Faculty, Undergraduate Studies
Residency Site: Plainfield VT



Stan Squirewell was born and raised in Washington, DC and currently lives and works in Harlem, NY. His artistic training began at the Duke Ellington School of the Arts in 1993.

Mr. Squirewell, is a painter, photographer, installation and performance artist. His work is multilayered and his subject matter, in gist, tackles themes such as: race and memory through mythology, sacred geometry and science. He draws his inspiration from African and Native American history, science fiction, avant-garde jazz and indigenous storytelling.

He is a (2007 MFA) graduate of the Hoffberger School of Painting where he studied with the late, Grace Hartigan. Mr. Squirewell is the first winner of the Rush Philanthropic and Bombay Sapphire Artisan series. He has performed with Nick Cave (SoundSuits) at the National Portrait Gallery and Jefferson Pinder with G-Fine Arts. He is privately and publicly collected, his works are in the Reginald Lewis Museum, the Robert Steele Collection, the National Museum of African American History & Culture and the Museum of Fine Arts Boston.


MFA, Fine Arts, Maryland Institute College of Art

Areas of Expertise

  • Painting
  • Mixed Media
  • Photography
  • Art History

Personal Statement

My work is rooted in my inquisitive drive. This work is the repository for the extensive research that I continuously conduct in order to find answers for the questions that I grapple with about race, identity, memory and life’s dualities. Most recently, my discoveries have taken shape as dreamcatchers and labyrinths. They also emerge as portraitures highlighting features of the black body and at times as abstractions. The process involves etching onto wood, fusing historical and contemporary imagery together, and ceremoniously burning and marking my pieces to create a visual narrative constructed around the Sankofa ideal of looking back to move forward.

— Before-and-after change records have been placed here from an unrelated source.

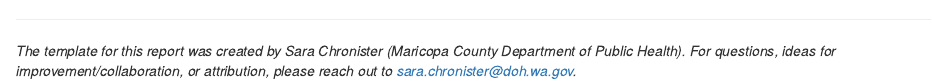
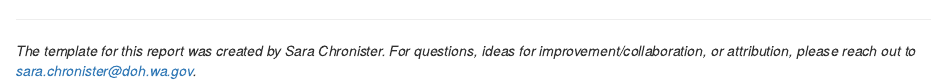
Before and after one commit to sara-chronister/syndrome-definition-evaluation, an R Markdown document (Evaluation_OneDef.Rmd): the page in a window 1100 px wide, from 1570 px down. Rendered offline with R 4.5, knitr and Pandoc, with nearby package versions; some code elsewhere in the file could not run offline; common packages that the code uses without loading them are loaded.

Commit message:
Update Evaluation_OneDef.Rmd

```diff
--- a/Evaluation_OneDef.Rmd
+++ b/Evaluation_OneDef.Rmd
@@ -241,4 +241,4 @@ write.csv(file = paste0("Output_OneDef/",def1_short," Matched Elements.csv"),
 
 
 ___
-*The template for this report was created by Sara Chronister (Maricopa County Department of Public Health). For questions, ideas for improvement/collaboration, or attribution, please reach out to <sara.chronister@doh.wa.gov>.*
+*The template for this report was created by Sara Chronister. For questions, ideas for improvement/collaboration, or attribution, please reach out to <sara.chronister@doh.wa.gov>.*
```
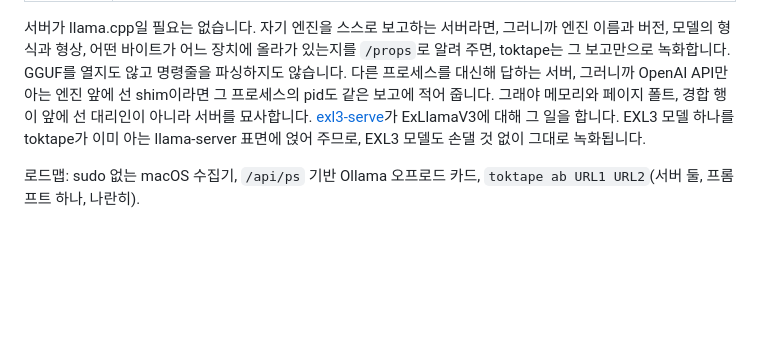
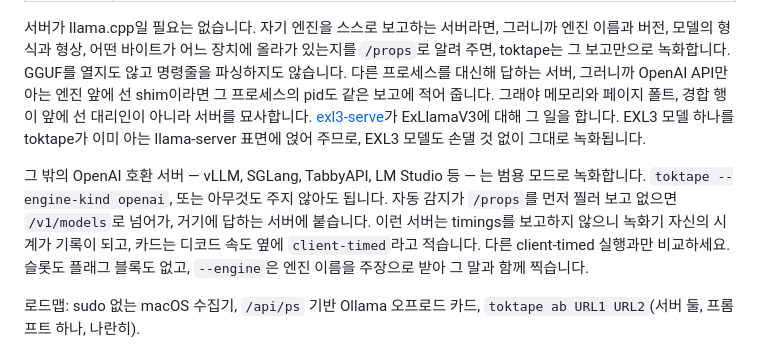
Before and after one commit to midagedev/toktape, a Markdown page: README.ko.md, the part around the change. Rendered like a GitHub page; blank space fills up the shorter version.

```diff
--- a/README.ko.md
+++ b/README.ko.md
@@ -500,6 +500,14 @@ pid도 같은 보고에 적어 줍니다. 그래야 메모리와 페이지 폴
 일을 합니다. EXL3 모델 하나를 toktape가 이미 아는 llama-server 표면에 얹어
 주므로, EXL3 모델도 손댈 것 없이 그대로 녹화됩니다.
 
+그 밖의 OpenAI 호환 서버 — vLLM, SGLang, TabbyAPI, LM Studio 등 — 는 범용
+모드로 녹화합니다. `toktape --engine-kind openai`, 또는 아무것도 주지 않아도
+됩니다. 자동 감지가 `/props`를 먼저 찔러 보고 없으면 `/v1/models`로 넘어가,
+거기에 답하는 서버에 붙습니다. 이런 서버는 timings를 보고하지 않으니 녹화기
+자신의 시계가 기록이 되고, 카드는 디코드 속도 옆에 `client-timed`라고 적습니다.
+다른 client-timed 실행과만 비교하세요. 슬롯도 플래그 블록도 없고, `--engine`은
+엔진 이름을 주장으로 받아 그 말과 함께 찍습니다.
+
 로드맵: sudo 없는 macOS 수집기, `/api/ps` 기반 Ollama 오프로드 카드,
 `toktape ab URL1 URL2`(서버 둘, 프롬프트 하나, 나란히).
 
```
Also changed, not shown: README.ja.md (+9 -0 lines), docs/toktape-spec.ko.md (+1 -0 lines).
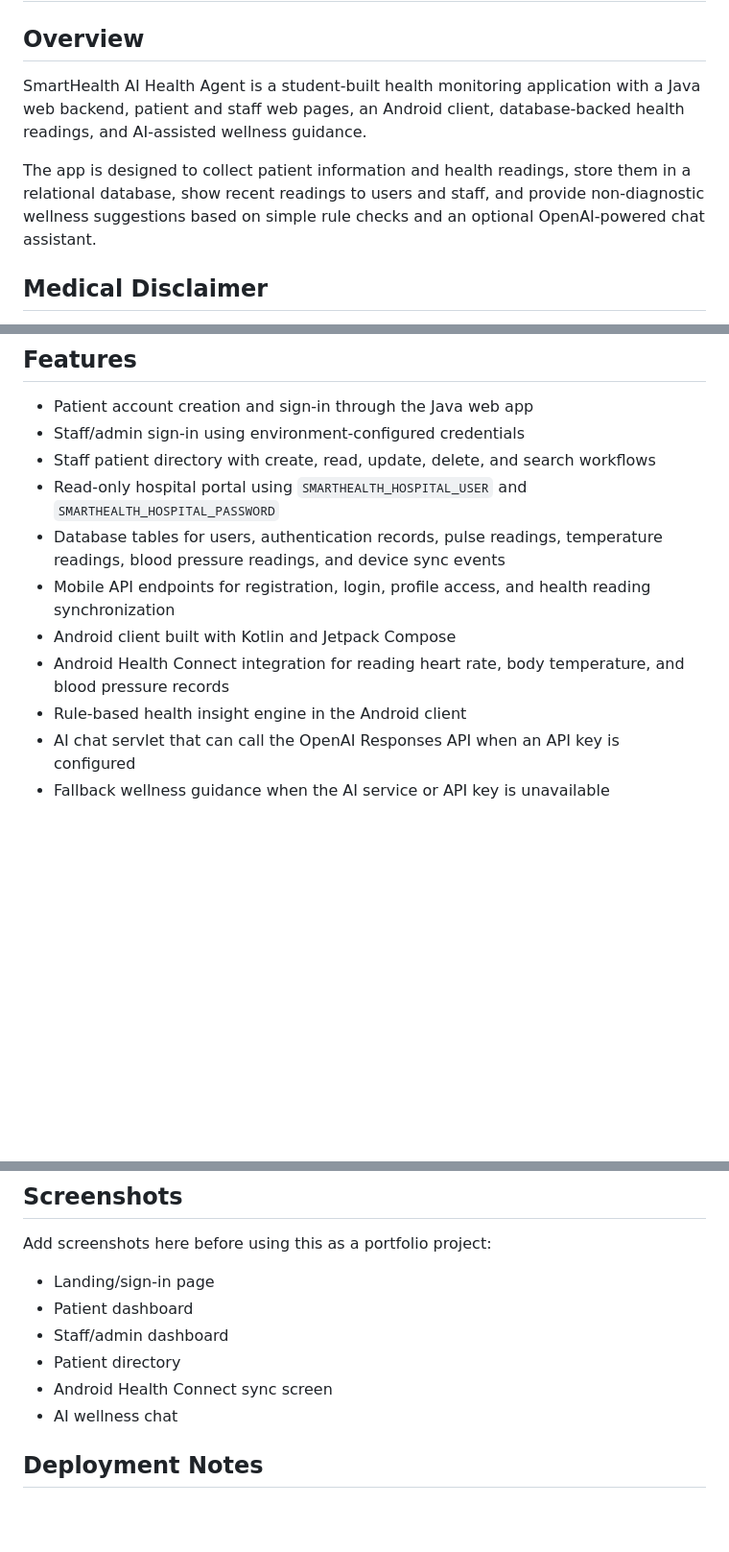
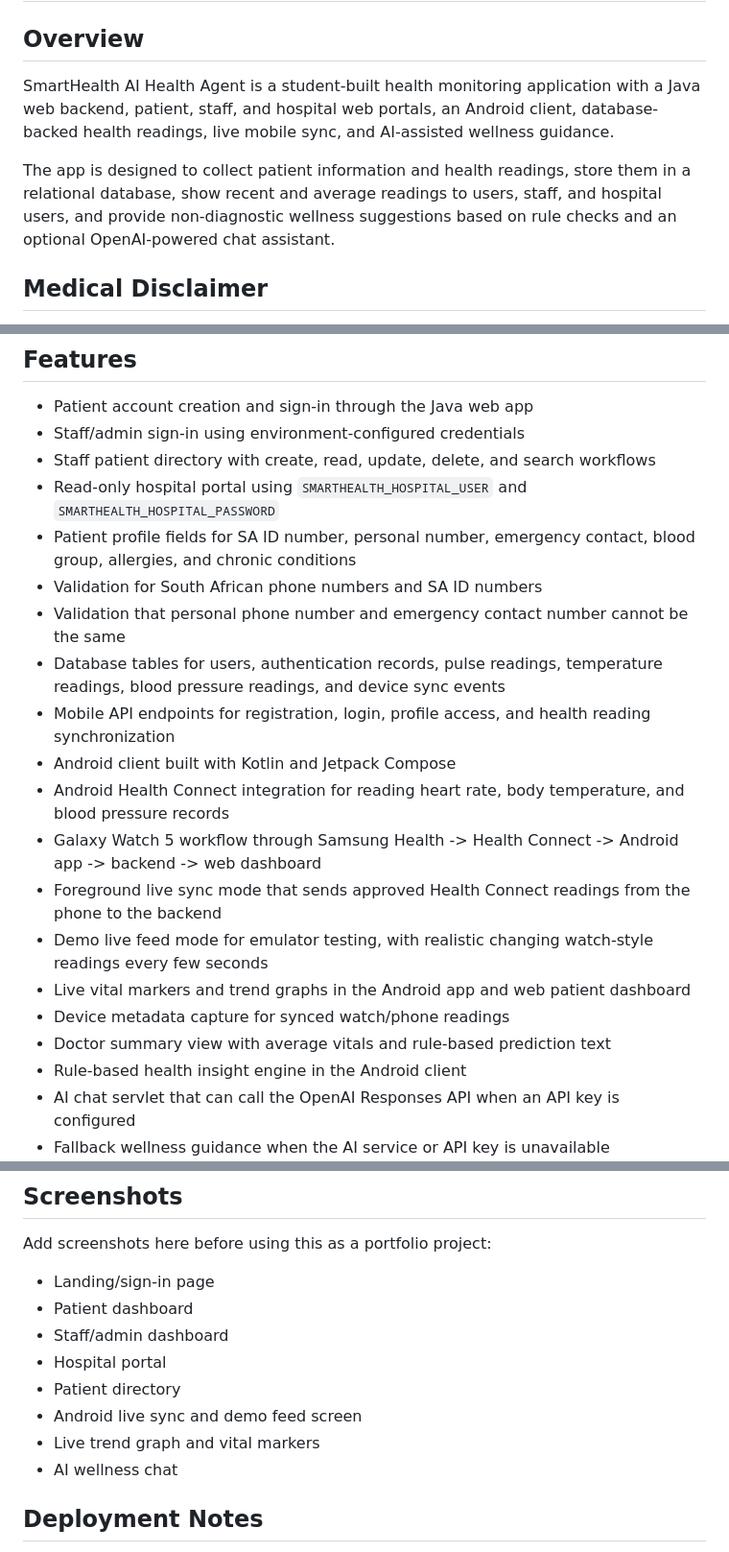
Before and after one commit to LDidintle/AI-HEALTH-AGENT, a Markdown page: README.md, 3 parts joined by grey strips. Shown at 96% size. Drawn GitHub-style; blank space fills up the shorter version.

```diff
--- a/README.md
+++ b/README.md
@@ -2,9 +2,9 @@
 
 ## Overview
 
-SmartHealth AI Health Agent is a student-built health monitoring application with a Java web backend, patient and staff web pages, an Android client, database-backed health readings, and AI-assisted wellness guidance.
+SmartHealth AI Health Agent is a student-built health monitoring application with a Java web backend, patient, staff, and hospital web portals, an Android client, database-backed health readings, live mobile sync, and AI-assisted wellness guidance.
 
-The app is designed to collect patient information and health readings, store them in a relational database, show recent readings to users and staff, and provide non-diagnostic wellness suggestions based on simple rule checks and an optional OpenAI-powered chat assistant.
+The app is designed to collect patient information and health readings, store them in a relational database, show recent and average readings to users, staff, and hospital users, and provide non-diagnostic wellness suggestions based on rule checks and an optional OpenAI-powered chat assistant.
 
 ## Medical Disclaimer
 
@@ -16,10 +16,19 @@ This project is for educational and demonstration purposes only. It does not dia
 - Staff/admin sign-in using environment-configured credentials
 - Staff patient directory with create, read, update, delete, and search workflows
 - Read-only hospital portal using `SMARTHEALTH_HOSPITAL_USER` and `SMARTHEALTH_HOSPITAL_PASSWORD`
+- Patient profile fields for SA ID number, personal number, emergency contact, blood group, allergies, and chronic conditions
+- Validation for South African phone numbers and SA ID numbers
+- Validation that personal phone number and emergency contact number cannot be the same
 - Database tables for users, authentication records, pulse readings, temperature readings, blood pressure readings, and device sync events
 - Mobile API endpoints for registration, login, profile access, and health reading synchronization
 - Android client built with Kotlin and Jetpack Compose
 - Android Health Connect integration for reading heart rate, body temperature, and blood pressure records
+- Galaxy Watch 5 workflow through Samsung Health -> Health Connect -> Android app -> backend -> web dashboard
+- Foreground live sync mode that sends approved Health Connect readings from the phone to the backend
+- Demo live feed mode for emulator testing, with realistic changing watch-style readings every few seconds
+- Live vital markers and trend graphs in the Android app and web patient dashboard
+- Device metadata capture for synced watch/phone readings
+- Doctor summary view with average vitals and rule-based prediction text
 - Rule-based health insight engine in the Android client
 - AI chat servlet that can call the OpenAI Responses API when an API key is configured
 - Fallback wellness guidance when the AI service or API key is unavailable
@@ -182,8 +225,10 @@ Add screenshots here before using this as a portfolio project:
 - Landing/sign-in page
 - Patient dashboard
 - Staff/admin dashboard
+- Hospital portal
 - Patient directory
-- Android Health Connect sync screen
+- Android live sync and demo feed screen
+- Live trend graph and vital markers
 - AI wellness chat
 
 ## Deployment Notes
```
Also changed, not shown: other parts of README.md (+40 -6 lines).
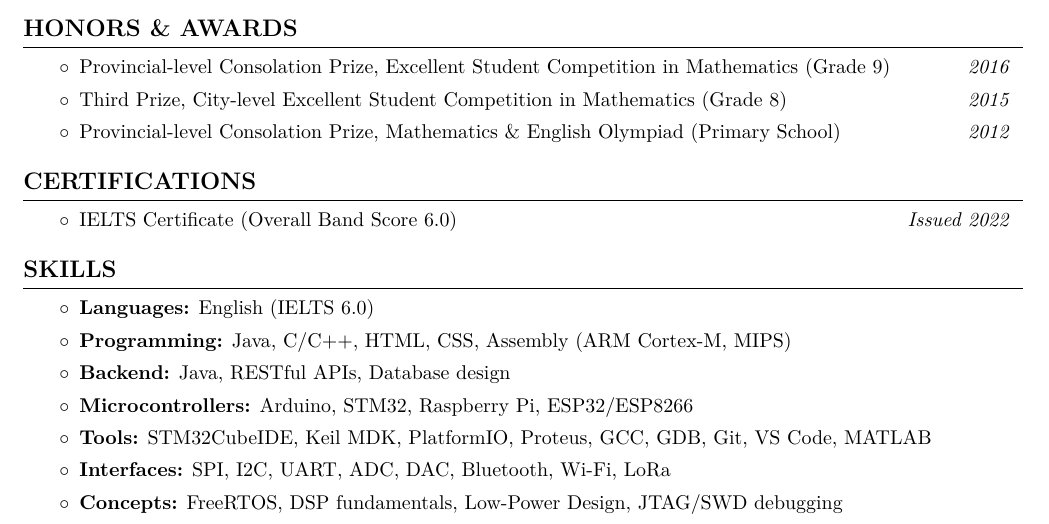
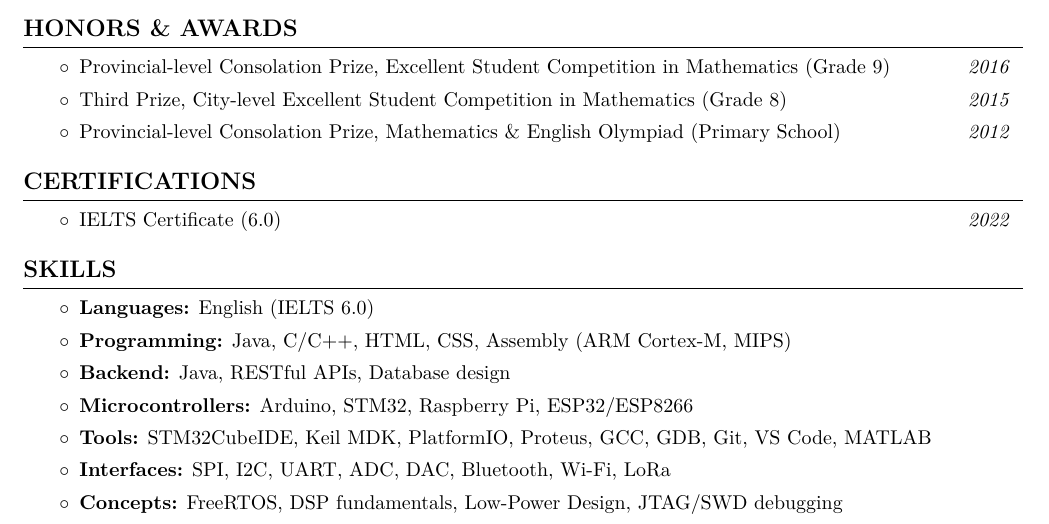
Before and after one commit to HThanh-how/NLHH_CV, a LaTeX document (main.tex): part of page 1 of 2, cut so that both start at the same text. Compiled offline with pdfLaTeX.

Commit message:
Simplify IELTS certification description in resume by condensing the text for clarity.

```diff
--- a/main.tex
+++ b/main.tex
@@ -183,7 +183,7 @@
 \section{CERTIFICATIONS}
 \begin{onecolentry}
     \begin{highlights}
-        \item IELTS Certificate (Overall Band Score 6.0) \hfill \textit{Issued 2022}
+        \item IELTS Certificate (6.0) \hfill \textit{2022}
     \end{highlights}
 \end{onecolentry}
 
```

In this way, I pay homage to the African arts and philosophies, which I so admire and regard as the cradle of all art history and of modern civilization. While looking back I also can’t help but make a commentary on our current condition and the social and political issues that surround us.


Artist Talk, “Art & Advocacy: Creating, Curating and Collecting for Social Justice,” with Sheldon Scott and Melissa Howell, Art on the Vine, Museum of Contemporary African Diasporan Arts, 2017

Panel Discussion, “Black Matters: 12 African-American Male Artists,” Studio Museum in Harlem, 2015

TEDxWDC, Nothing New Under the Sun,” The ARC, Washington, DC, 2012


I found god in myself: The 40th Anniversayr of Ntozake Shange’s For Colored Girls, Group Exhibition, Houston Museum of African American Culture, Houston, TX, 2017; African American Museum, Philadelphia, PA, 2016

Spiral, Recoil, Group Exhibition, The Delaware Contemporary, Wilmington, DE, 2017

Art on the Vine, Group Exhibition, Agora Culture, Edgartown, Massachusetts, 2017

The Alchemist, Solo Exhibition, Art in Flux/Harlem Properties, New York, NY, 2016

BRIC Biennial Volume II: Bed Stuy and Crown Heights, Group Exhibition, Weeksville Heritage Center, Brooklyn, NY, 2016

And God Said, Solo Exhibition, Rush Philanthropic, New York, NY, 2015

BLACK MATTERS: A Survey of Contemporary African-American Male Artists, Group Exhibition, Museum of Harlem, New York, NY, 2015